Each entry below is to be duplicated precisely.

-- MATERIALS PROVIDED follows --

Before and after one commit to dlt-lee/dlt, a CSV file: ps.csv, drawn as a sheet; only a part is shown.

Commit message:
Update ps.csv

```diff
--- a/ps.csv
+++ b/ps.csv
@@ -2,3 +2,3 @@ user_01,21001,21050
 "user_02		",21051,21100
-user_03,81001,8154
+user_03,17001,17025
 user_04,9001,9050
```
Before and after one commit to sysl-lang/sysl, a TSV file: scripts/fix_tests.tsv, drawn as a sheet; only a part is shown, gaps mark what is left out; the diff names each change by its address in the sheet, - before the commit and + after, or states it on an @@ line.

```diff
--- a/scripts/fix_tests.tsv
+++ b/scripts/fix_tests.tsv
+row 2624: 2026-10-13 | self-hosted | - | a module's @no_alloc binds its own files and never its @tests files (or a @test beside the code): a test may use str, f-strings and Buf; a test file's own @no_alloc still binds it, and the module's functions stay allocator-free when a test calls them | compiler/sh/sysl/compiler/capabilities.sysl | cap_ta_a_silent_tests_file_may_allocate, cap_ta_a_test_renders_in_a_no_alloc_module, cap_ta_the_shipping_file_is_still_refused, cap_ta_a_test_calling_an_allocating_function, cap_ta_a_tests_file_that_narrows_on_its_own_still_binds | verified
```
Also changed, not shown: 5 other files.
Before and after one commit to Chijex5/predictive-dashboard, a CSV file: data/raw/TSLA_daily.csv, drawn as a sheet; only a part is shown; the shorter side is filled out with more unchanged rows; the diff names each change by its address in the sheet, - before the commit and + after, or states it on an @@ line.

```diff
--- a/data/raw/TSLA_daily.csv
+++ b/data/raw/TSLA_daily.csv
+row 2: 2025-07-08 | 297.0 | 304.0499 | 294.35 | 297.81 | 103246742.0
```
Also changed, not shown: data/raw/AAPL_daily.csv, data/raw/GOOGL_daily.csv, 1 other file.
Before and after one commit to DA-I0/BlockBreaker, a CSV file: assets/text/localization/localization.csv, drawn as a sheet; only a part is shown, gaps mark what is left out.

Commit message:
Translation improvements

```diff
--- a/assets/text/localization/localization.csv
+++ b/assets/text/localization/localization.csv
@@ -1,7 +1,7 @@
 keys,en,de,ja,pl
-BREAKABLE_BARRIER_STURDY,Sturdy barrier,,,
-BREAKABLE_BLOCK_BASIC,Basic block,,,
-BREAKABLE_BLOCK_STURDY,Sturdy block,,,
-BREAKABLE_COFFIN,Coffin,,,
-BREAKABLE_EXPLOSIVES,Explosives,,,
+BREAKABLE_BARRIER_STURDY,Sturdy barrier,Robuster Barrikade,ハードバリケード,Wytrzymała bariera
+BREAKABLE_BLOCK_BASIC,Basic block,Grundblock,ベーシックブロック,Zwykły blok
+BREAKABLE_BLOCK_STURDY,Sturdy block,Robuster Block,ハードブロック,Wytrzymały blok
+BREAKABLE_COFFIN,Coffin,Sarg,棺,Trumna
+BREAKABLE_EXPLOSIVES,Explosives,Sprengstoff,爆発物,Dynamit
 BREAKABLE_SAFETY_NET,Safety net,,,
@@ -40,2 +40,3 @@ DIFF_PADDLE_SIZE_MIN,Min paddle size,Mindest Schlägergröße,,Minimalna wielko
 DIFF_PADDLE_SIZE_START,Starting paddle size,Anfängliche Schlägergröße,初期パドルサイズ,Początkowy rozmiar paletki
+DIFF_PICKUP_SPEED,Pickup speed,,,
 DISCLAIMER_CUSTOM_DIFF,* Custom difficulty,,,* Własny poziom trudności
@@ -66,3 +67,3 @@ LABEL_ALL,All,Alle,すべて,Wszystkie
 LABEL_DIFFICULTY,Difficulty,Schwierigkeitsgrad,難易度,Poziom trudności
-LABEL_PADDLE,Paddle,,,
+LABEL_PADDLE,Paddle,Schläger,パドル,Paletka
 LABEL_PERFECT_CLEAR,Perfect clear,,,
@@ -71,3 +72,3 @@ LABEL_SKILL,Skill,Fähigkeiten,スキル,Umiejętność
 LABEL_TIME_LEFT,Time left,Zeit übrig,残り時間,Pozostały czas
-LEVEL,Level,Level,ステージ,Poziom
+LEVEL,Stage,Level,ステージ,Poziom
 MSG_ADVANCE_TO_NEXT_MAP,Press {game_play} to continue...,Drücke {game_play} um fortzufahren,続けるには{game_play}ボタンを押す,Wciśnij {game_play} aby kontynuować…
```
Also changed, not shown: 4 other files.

-- MATERIALS PROVIDED concluded --

*SOLUTION TO THIS PROBLEM*
Before and after one commit to dlt-lee/dlt, a CSV file: ps.csv, drawn as a sheet; only a part is shown.

Commit message:
Update ps.csv

```diff
--- a/ps.csv
+++ b/ps.csv
@@ -2,3 +2,3 @@ user_01,21001,21050
 "user_02		",21051,21100
-user_03,81001,8154
+user_03,17001,17025
 user_04,9001,9050
```
Before and after one commit to sysl-lang/sysl, a TSV file: scripts/fix_tests.tsv, drawn as a sheet; only a part is shown, gaps mark what is left out; the diff names each change by its address in the sheet, - before the commit and + after, or states it on an @@ line.

```diff
--- a/scripts/fix_tests.tsv
+++ b/scripts/fix_tests.tsv
+row 2624: 2026-10-13 | self-hosted | - | a module's @no_alloc binds its own files and never its @tests files (or a @test beside the code): a test may use str, f-strings and Buf; a test file's own @no_alloc still binds it, and the module's functions stay allocator-free when a test calls them | compiler/sh/sysl/compiler/capabilities.sysl | cap_ta_a_silent_tests_file_may_allocate, cap_ta_a_test_renders_in_a_no_alloc_module, cap_ta_the_shipping_file_is_still_refused, cap_ta_a_test_calling_an_allocating_function, cap_ta_a_tests_file_that_narrows_on_its_own_still_binds | verified
```
Also changed, not shown: 5 other files.
Before and after one commit to Chijex5/predictive-dashboard, a CSV file: data/raw/TSLA_daily.csv, drawn as a sheet; only a part is shown; the shorter side is filled out with more unchanged rows; the diff names each change by its address in the sheet, - before the commit and + after, or states it on an @@ line.

```diff
--- a/data/raw/TSLA_daily.csv
+++ b/data/raw/TSLA_daily.csv
+row 2: 2025-07-08 | 297.0 | 304.0499 | 294.35 | 297.81 | 103246742.0
```
Also changed, not shown: data/raw/AAPL_daily.csv, data/raw/GOOGL_daily.csv, 1 other file.
Before and after one commit to DA-I0/BlockBreaker, a CSV file: assets/text/localization/localization.csv, drawn as a sheet; only a part is shown, gaps mark what is left out.

Commit message:
Translation improvements

```diff
--- a/assets/text/localization/localization.csv
+++ b/assets/text/localization/localization.csv
@@ -1,7 +1,7 @@
 keys,en,de,ja,pl
-BREAKABLE_BARRIER_STURDY,Sturdy barrier,,,
-BREAKABLE_BLOCK_BASIC,Basic block,,,
-BREAKABLE_BLOCK_STURDY,Sturdy block,,,
-BREAKABLE_COFFIN,Coffin,,,
-BREAKABLE_EXPLOSIVES,Explosives,,,
+BREAKABLE_BARRIER_STURDY,Sturdy barrier,Robuster Barrikade,ハードバリケード,Wytrzymała bariera
+BREAKABLE_BLOCK_BASIC,Basic block,Grundblock,ベーシックブロック,Zwykły blok
+BREAKABLE_BLOCK_STURDY,Sturdy block,Robuster Block,ハードブロック,Wytrzymały blok
+BREAKABLE_COFFIN,Coffin,Sarg,棺,Trumna
+BREAKABLE_EXPLOSIVES,Explosives,Sprengstoff,爆発物,Dynamit
 BREAKABLE_SAFETY_NET,Safety net,,,
@@ -40,2 +40,3 @@ DIFF_PADDLE_SIZE_MIN,Min paddle size,Mindest Schlägergröße,,Minimalna wielko
 DIFF_PADDLE_SIZE_START,Starting paddle size,Anfängliche Schlägergröße,初期パドルサイズ,Początkowy rozmiar paletki
+DIFF_PICKUP_SPEED,Pickup speed,,,
 DISCLAIMER_CUSTOM_DIFF,* Custom difficulty,,,* Własny poziom trudności
@@ -66,3 +67,3 @@ LABEL_ALL,All,Alle,すべて,Wszystkie
 LABEL_DIFFICULTY,Difficulty,Schwierigkeitsgrad,難易度,Poziom trudności
-LABEL_PADDLE,Paddle,,,
+LABEL_PADDLE,Paddle,Schläger,パドル,Paletka
 LABEL_PERFECT_CLEAR,Perfect clear,,,
@@ -71,3 +72,3 @@ LABEL_SKILL,Skill,Fähigkeiten,スキル,Umiejętność
 LABEL_TIME_LEFT,Time left,Zeit übrig,残り時間,Pozostały czas
-LEVEL,Level,Level,ステージ,Poziom
+LEVEL,Stage,Level,ステージ,Poziom
 MSG_ADVANCE_TO_NEXT_MAP,Press {game_play} to continue...,Drücke {game_play} um fortzufahren,続けるには{game_play}ボタンを押す,Wciśnij {game_play} aby kontynuować…
```
Also changed, not shown: 4 other files.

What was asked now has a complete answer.